Every record is to be restated exactly, with nothing left out.

(Front-end code edit data)
════

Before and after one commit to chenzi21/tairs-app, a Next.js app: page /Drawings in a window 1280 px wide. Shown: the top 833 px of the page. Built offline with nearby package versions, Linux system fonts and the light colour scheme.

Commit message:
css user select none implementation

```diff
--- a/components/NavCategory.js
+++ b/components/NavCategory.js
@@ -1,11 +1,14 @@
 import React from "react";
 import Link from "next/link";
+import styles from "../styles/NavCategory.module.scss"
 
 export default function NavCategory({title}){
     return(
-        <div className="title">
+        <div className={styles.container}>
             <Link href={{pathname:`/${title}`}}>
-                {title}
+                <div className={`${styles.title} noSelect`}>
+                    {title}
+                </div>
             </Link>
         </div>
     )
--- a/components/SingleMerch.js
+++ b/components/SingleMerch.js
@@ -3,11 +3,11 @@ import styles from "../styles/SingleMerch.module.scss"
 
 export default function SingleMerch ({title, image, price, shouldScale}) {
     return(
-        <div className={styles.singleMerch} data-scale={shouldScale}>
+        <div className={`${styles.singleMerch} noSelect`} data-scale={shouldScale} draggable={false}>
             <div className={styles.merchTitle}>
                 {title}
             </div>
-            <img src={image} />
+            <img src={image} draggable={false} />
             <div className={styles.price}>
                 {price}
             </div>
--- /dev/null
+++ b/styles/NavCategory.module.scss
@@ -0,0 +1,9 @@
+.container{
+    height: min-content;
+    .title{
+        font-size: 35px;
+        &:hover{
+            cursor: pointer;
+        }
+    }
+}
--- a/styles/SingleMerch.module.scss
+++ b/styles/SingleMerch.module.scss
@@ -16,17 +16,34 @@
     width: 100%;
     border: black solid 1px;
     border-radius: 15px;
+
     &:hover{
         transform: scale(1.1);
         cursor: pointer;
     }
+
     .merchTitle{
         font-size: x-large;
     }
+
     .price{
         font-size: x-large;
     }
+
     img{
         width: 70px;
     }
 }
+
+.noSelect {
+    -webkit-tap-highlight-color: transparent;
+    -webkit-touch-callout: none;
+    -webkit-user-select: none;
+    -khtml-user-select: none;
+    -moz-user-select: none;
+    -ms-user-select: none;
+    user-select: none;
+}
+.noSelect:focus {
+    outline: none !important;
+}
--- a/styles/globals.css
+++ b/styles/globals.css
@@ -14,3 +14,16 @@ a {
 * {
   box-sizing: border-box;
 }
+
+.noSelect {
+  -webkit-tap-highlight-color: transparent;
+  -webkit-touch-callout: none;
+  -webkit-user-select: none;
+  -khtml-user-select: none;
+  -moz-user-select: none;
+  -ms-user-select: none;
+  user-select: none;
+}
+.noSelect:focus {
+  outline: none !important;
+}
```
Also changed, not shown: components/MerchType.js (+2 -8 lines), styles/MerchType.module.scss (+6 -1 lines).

════

## [Exercise result]
Before and after one commit to chenzi21/tairs-app, a Next.js app: page /Drawings in a window 1280 px wide. Shown: the top 833 px of the page. Built offline with nearby package versions, Linux system fonts and the light colour scheme.

Commit message:
css user select none implementation

```diff
--- a/components/NavCategory.js
+++ b/components/NavCategory.js
@@ -1,11 +1,14 @@
 import React from "react";
 import Link from "next/link";
+import styles from "../styles/NavCategory.module.scss"
 
 export default function NavCategory({title}){
     return(
-        <div className="title">
+        <div className={styles.container}>
             <Link href={{pathname:`/${title}`}}>
-                {title}
+                <div className={`${styles.title} noSelect`}>
+                    {title}
+                </div>
             </Link>
         </div>
     )
--- a/components/SingleMerch.js
+++ b/components/SingleMerch.js
@@ -3,11 +3,11 @@ import styles from "../styles/SingleMerch.module.scss"
 
 export default function SingleMerch ({title, image, price, shouldScale}) {
     return(
-        <div className={styles.singleMerch} data-scale={shouldScale}>
+        <div className={`${styles.singleMerch} noSelect`} data-scale={shouldScale} draggable={false}>
             <div className={styles.merchTitle}>
                 {title}
             </div>
-            <img src={image} />
+            <img src={image} draggable={false} />
             <div className={styles.price}>
                 {price}
             </div>
--- /dev/null
+++ b/styles/NavCategory.module.scss
@@ -0,0 +1,9 @@
+.container{
+    height: min-content;
+    .title{
+        font-size: 35px;
+        &:hover{
+            cursor: pointer;
+        }
+    }
+}
--- a/styles/SingleMerch.module.scss
+++ b/styles/SingleMerch.module.scss
@@ -16,17 +16,34 @@
     width: 100%;
     border: black solid 1px;
     border-radius: 15px;
+
     &:hover{
         transform: scale(1.1);
         cursor: pointer;
     }
+
     .merchTitle{
         font-size: x-large;
     }
+
     .price{
         font-size: x-large;
     }
+
     img{
         width: 70px;
     }
 }
+
+.noSelect {
+    -webkit-tap-highlight-color: transparent;
+    -webkit-touch-callout: none;
+    -webkit-user-select: none;
+    -khtml-user-select: none;
+    -moz-user-select: none;
+    -ms-user-select: none;
+    user-select: none;
+}
+.noSelect:focus {
+    outline: none !important;
+}
--- a/styles/globals.css
+++ b/styles/globals.css
@@ -14,3 +14,16 @@ a {
 * {
   box-sizing: border-box;
 }
+
+.noSelect {
+  -webkit-tap-highlight-color: transparent;
+  -webkit-touch-callout: none;
+  -webkit-user-select: none;
+  -khtml-user-select: none;
+  -moz-user-select: none;
+  -ms-user-select: none;
+  user-select: none;
+}
+.noSelect:focus {
+  outline: none !important;
+}
```
Also changed, not shown: components/MerchType.js (+2 -8 lines), styles/MerchType.module.scss (+6 -1 lines).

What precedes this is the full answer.